3 Things We Can All Learn From The Process of Recovery

Earlier this week Joy shared a blog for those who have or are battling with addiction that are looking for a second chance. Whether you’ve struggled with addictive behavior or not, I want to follow up with 3 things we can all learn from the process of recovery.

1. Call yourself out, don’t keep it in. We have a tendency to bury our problems with as much distraction as we can find.  Cell phones, alcohol, sex, Pinterest.  Whatever it is, we all have a go-to that will numb our pain or at least hide it long enough for us to forget about it.  Those in the recovery process are encouraged to call themselves out on their problems so that they can be fixed. Instead of burying ourselves under distraction, we should be kicking off the dirt and expose the issue. The dark spots in our lives don’t stand a chance in the light.
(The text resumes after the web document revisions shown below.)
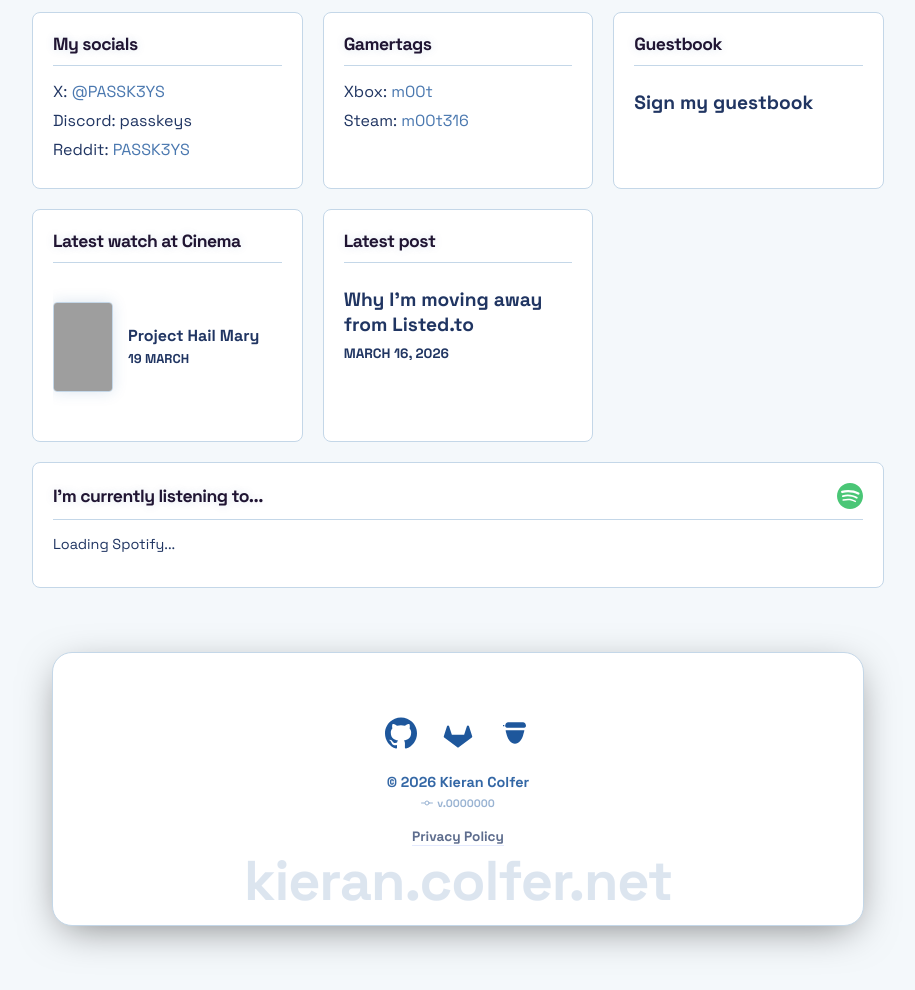
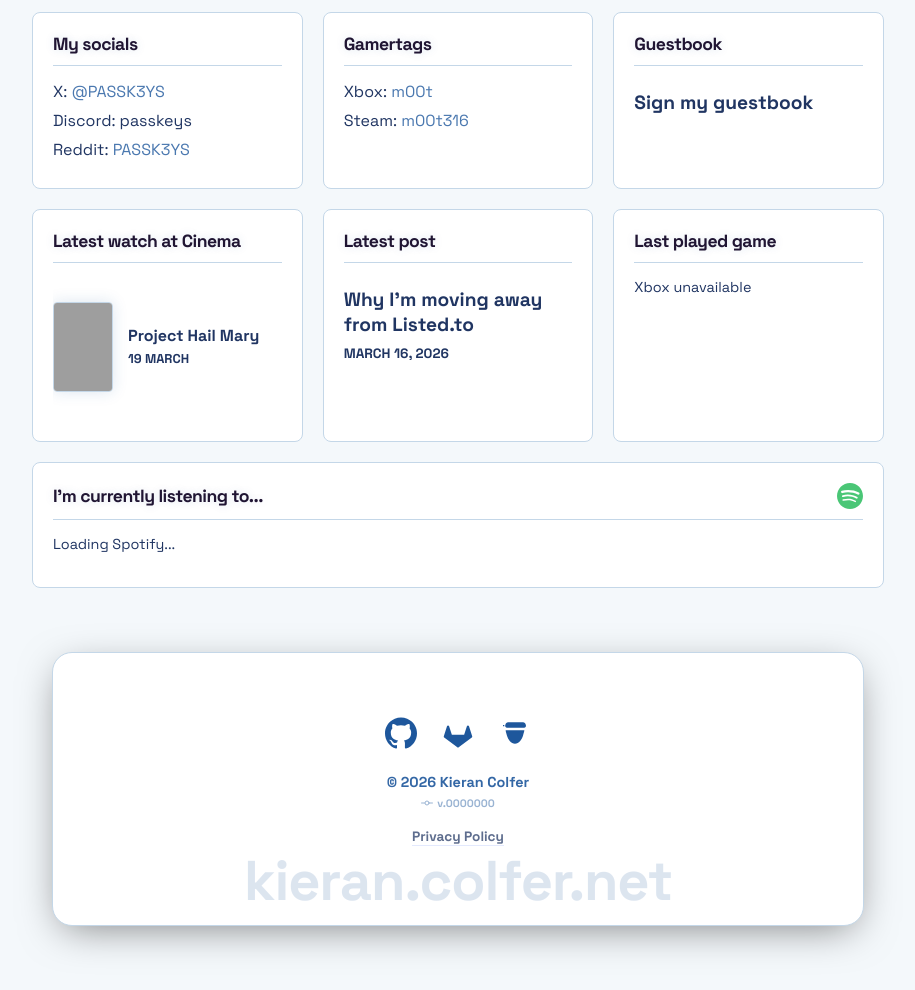
Before and after one commit to PASSK3YS/PASSK3YS.github.io, a Jekyll site: the page built from index.md, in a window 1280 px wide. Shown: the part 296-1286 px from the top of the page, without its empty margins (182-1097 px from the left). Built offline with Jekyll 4.4.1, drawn with Linux system fonts in a browser that asks for light colours; grey boxes are pictures that could not be loaded.

Commit message:
chore: add last played game to main page

```diff
--- a/index.md
+++ b/index.md
@@ -47,6 +47,12 @@
         <h3>Latest post</h3>
         <div id="latest-blog-container">
             <p style="font-size: 0.9em; color: var(--text-muted);">Loading latest...</p>
+        </div>
+    </div>
+    <div class="grid-item">
+        <h3>Last played game</h3>
+        <div id="xbox-container">
+            <p style="font-size: 0.9em; color: var(--text-muted);">Loading Xbox...</p>
         </div>
     </div>
     <div class="grid-item" id="spotify-card" style="grid-column: 1 / -1; position: relative; overflow: hidden;">
@@ -381,6 +388,30 @@
 fetchSpotifyData();
 setInterval(fetchSpotifyData, 5000);
 
+fetch(cloudflareWorkerUrl)
+    .then(response => response.json())
+    .then(data => {
+        if (data.error || !data.name) {
+            document.getElementById('xbox-container').innerHTML = '<p style="font-size: 0.9em; color: var(--text-muted);">Xbox unavailable</p>';
+            return;
+        }
+        const img = data.image || 'https://via.placeholder.com/60x90/1a1a1a/ffffff?text=Xbox';
+        document.getElementById('xbox-container').innerHTML = `
+            <a href="https://account.xbox.com/en-gb/profile?gamertag=m00t" target="_blank" class="latest-movie-link-wrapper">
+                <div class="latest-movie-content">
+                    <img src="${img}" alt="${data.name}" class="latest-movie-thumb">
+                    <div class="latest-movie-info">
+                        <p class="latest-movie-title">${data.name}</p>
+                        <p class="latest-movie-date">Xbox</p>
+                    </div>
+                </div>
+            </a>
+        `;
+    })
+    .catch(() => {
+        document.getElementById('xbox-container').innerHTML = '<p style="font-size: 0.9em; color: var(--text-muted);">Xbox unavailable</p>';
+    });
+
 fetch('/cinema-watchlist/2026/')
     .then(response => response.text())
     .then(html => {
```
Also changed, not shown: other parts of index.md (+1 -0 lines).
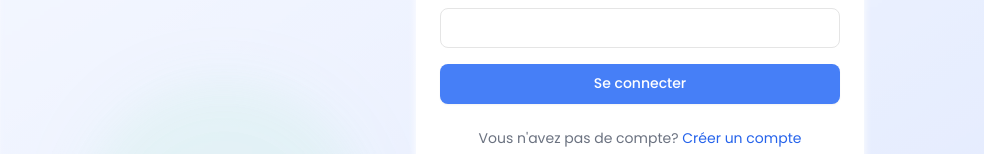
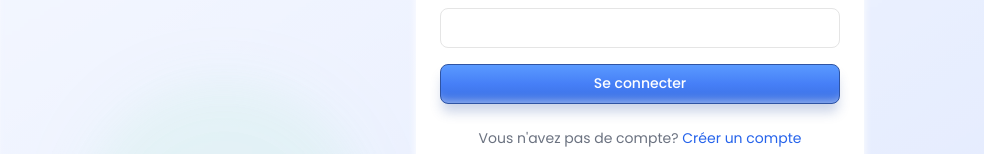
Before and after one commit to CorentinQ57/KlyraHub, a Next.js app: page /login in a window 1280 px wide. Shown: the part 461-615 px from the top of the page, without its empty margins (0-984 px from the left). Built offline with nearby package versions, Linux system fonts and the light colour scheme; no server answers.

Commit message:
Enhance CTA buttons with gradient, inner shadow and improved hover states

```diff
--- a/components/ui/button.tsx
+++ b/components/ui/button.tsx
@@ -5,12 +5,12 @@ import { cva, type VariantProps } from "class-variance-authority"
 import { cn } from "@/lib/utils"
 
 const buttonVariants = cva(
-  "inline-flex items-center justify-center gap-2 whitespace-nowrap rounded-medium text-sm font-medium transition-colors focus-visible:outline-none focus-visible:ring-1 focus-visible:ring-klyra disabled:pointer-events-none disabled:opacity-50 [&_svg]:pointer-events-none [&_svg]:size-4 [&_svg]:shrink-0",
+  "inline-flex items-center justify-center gap-2 whitespace-nowrap rounded-medium text-sm font-medium transition-all focus-visible:outline-none focus-visible:ring-1 focus-visible:ring-klyra disabled:pointer-events-none disabled:opacity-50 [&_svg]:pointer-events-none [&_svg]:size-4 [&_svg]:shrink-0",
   {
     variants: {
       variant: {
         default:
-          "bg-klyra text-white shadow-sm hover:bg-klyra-600 hover:shadow-btn-hover",
+          "bg-btn-primary border border-[#2F54A3] text-white hover:bg-klyra-600 active:translate-y-0.5 [box-shadow:0_10px_12px_-2px_rgba(47,84,163,0.25),inset_0_-12px_8px_-10px_rgba(255,255,255,0.5)] hover:[box-shadow:0_12px_16px_-2px_rgba(47,84,163,0.3),inset_0_-12px_8px_-10px_rgba(255,255,255,0.6)] active:[box-shadow:0_5px_8px_-2px_rgba(47,84,163,0.2),inset_0_-8px_6px_-8px_rgba(255,255,255,0.4)]",
         destructive:
           "bg-destructive text-destructive-foreground shadow-sm hover:bg-destructive/90",
         outline:
--- a/tailwind.config.js
+++ b/tailwind.config.js
@@ -174,7 +174,13 @@ module.exports = {
       },
       boxShadow: {
         'card': '0 2px 8px rgba(0, 0, 0, 0.05)',
-        'btn-hover': '0 4px 12px rgba(70, 127, 247, 0.25)'
+        'btn-hover': '0 4px 12px rgba(70, 127, 247, 0.25)',
+        'btn-cta': '0 10px 12px -2px rgba(47, 84, 163, 0.25)',
+        'btn-cta-sm': '0 5px 8px -2px rgba(47, 84, 163, 0.2)',
+        'btn-cta-inner': 'inset 0 -12px 8px -10px rgba(255, 255, 255, 0.5)'
+      },
+      backgroundImage: {
+        'btn-primary': 'linear-gradient(to bottom, #5A9AFF, #467FF7, #3A6FE0)'
       }
   	}
   },
```
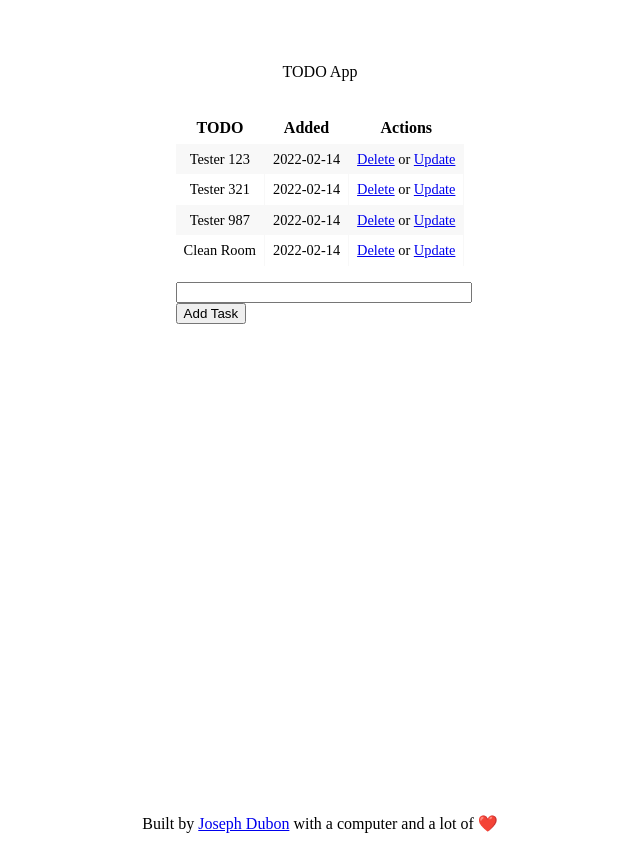
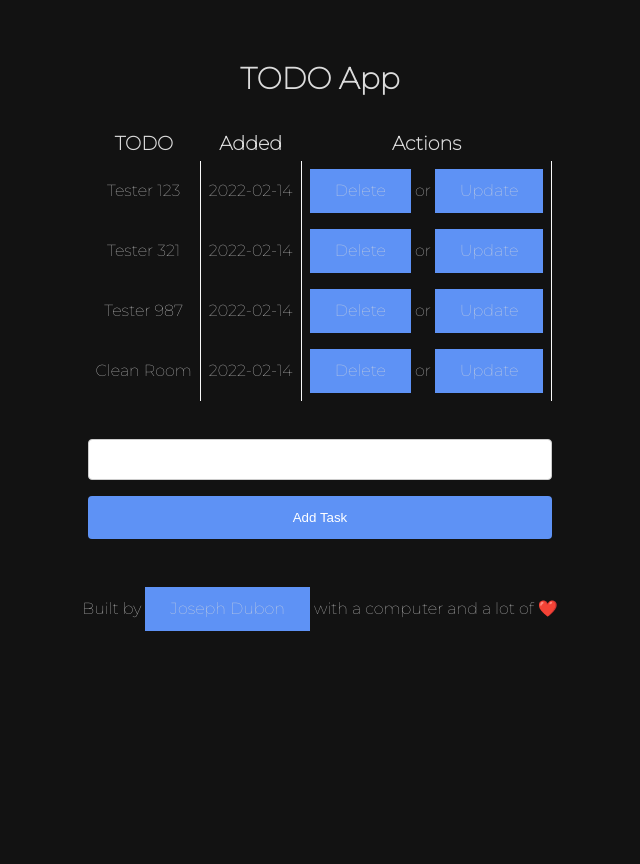
Before and after one commit to josephdubon/flask-todo-app, a Flask app: page / in a window 1280 px wide. Shown: the whole page, without its empty margins (320-960 px from the left). After the commit the page ends 631 px from the top, so only its background shows below. Run offline with Flask 2, Linux system fonts and the light colour scheme; data comes from the database, SQL or seed files in the repository.

Commit message:
static.css.main.css: created styles for everything, global changes

```diff
--- a/static/css/main.css
+++ b/static/css/main.css
@@ -41,30 +41,77 @@ table {
     border-spacing: 0;
 }
 
-/* CSS RESET START */
+/* CSS RESET END */
 
 /*******************/
 
 /* Start Here */
 
+/* Root Variables */
+
+:root {
+    --main-bg-color: #121212;
+    --main-font-color: #DCDCDC;
+    --main-button-color: #5e92f5;
+    --alt-button-color: #395b9b;
+
+}
+
 /* Page Structure */
+
+body {
+    font-family: 'Montserrat', sans-serif;
+    font-size: 30px;
+}
+
+/* Typography */
+
+#page-title {
+    font-weight: bolder;
+}
+
+#page-sub-title {
+    font-weight: lighter;
+}
+
+a:link, a:visited {
+    background-color: var(--main-button-color);
+    color: var(--main-font-color);
+    padding: 14px 25px;
+    text-align: center;
+    text-decoration: none;
+    display: inline-block;
+}
+
+a:hover {
+    background-color: var(--alt-button-color);
+}
+
+a:active {
+    background-color: var(--main-button-color);
+}
+
+/* Flexbox */
+
 #page-container {
     display: flex;
     flex-flow: column nowrap;
     justify-content: flex-start;
     align-items: center;
-    height: 100vh;
+    background-color: var(--main-bg-color);
+    color: var(--main-font-color);
     padding: 2rem 0;
 }
 
 #content-wrap {
-    height: 90vh;
+    padding-bottom: 2.5rem;
 }
 
 #footer {
+    background-color: var(--main-bg-color);
+    font-size: 1rem;
     align-self: center;
 }
-
 
 /* Custom Fonts */
 
@@ -76,35 +123,52 @@ table {
 
 input[type=text], select {
     width: 100%;
+    padding: 12px 20px;
+    margin: 8px 0;
+    display: inline-block;
+    border: 1px solid #ccc;
+    border-radius: 4px;
+    box-sizing: border-box;
 }
 
 input[type=submit] {
-    width: auto;
+    width: 100%;
+    background-color: var(--main-button-color);
+    color: white;
+    padding: 14px 20px;
+    margin: 8px 0;
+    border: none;
+    border-radius: 4px;
     cursor: pointer;
+}
+
+input[type=submit]:hover {
+    background-color: var(--alt-button-color);
 }
 
 /* Table Styles */
 
 table {
     border-radius: 5px;
-    font-size: 1rem;
+    font-size: 1.2rem;
     font-weight: normal;
     border: none;
     border-collapse: collapse;
     width: 100%;
     max-width: 100%;
     white-space: nowrap;
-    background-color: white;
+    background-color: var(--main-bg-color);
 }
 
 td, th {
+    background-color: var(--main-bg-color);
     text-align: center;
     padding: 8px;
 }
 
 td {
     border-right: 1px solid #f8f8f8;
-    font-size: .9rem;
+    font-size: 1rem;
 }
 
 thead th {
```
2. Have good outward standards and better inward boundaries.  If you saw someone cough into their hand, chances are you wouldn’t walk up to them and say ‘Hi! Can I shake your hand?”  No. You’d be praying to God that they wash their hands before they infect the whole world.  As much as we try to avoid sick people, it's funny that we seek to share our emotional and physical issues with others who have their own cancerous problems. We find someone who is just as broken down as we are so that we can purge our shame and find some relief in the fact that they're at rock bottom too. To overcome addiction, people are given support and accountability from emotionally healthy people.  To overcome anything, it's better to speak with someone who isn't in the pit with you so that they can pull you out. That person may not tell you what you want to hear but that’s probably more of what you need to heal.

3.  Two is better than one.  “Two are better than one, because they have a good return for their labor; If either of them falls down, one can help the other up (Ecclesiastes 4:9-12).”  I don’t know about you, but whether I’ve tripped coming down a flight of stairs or I’m mentally stumbling over a choice I’ve made, it sounds like a much better setup to have someone there to catch me. Recovery culture believes that we can’t do this thing called life alone.  We weren’t meant to. If you’re broken you can’t fix yourself.  Let others help you pick up the pieces to make you whole again.

You don’t have to be in an AA meeting or a recovery group to need restoration. No matter your circumstance, you simply have to realize you something is weighing you down and can’t find freedom alone. Expose your problems, share them with someone healthy enough to point you in the direction of healing, and find a friend to walk with you through the process. Healing and hope are found when we help one another.

 

To dive deeper into healing, download our free eBook "How to Help Hurting People." In the book, I unpack the 4 deadly lies we believe about helping people find their healing and the real tools you need to become a radical rescuer. 

Mike Foster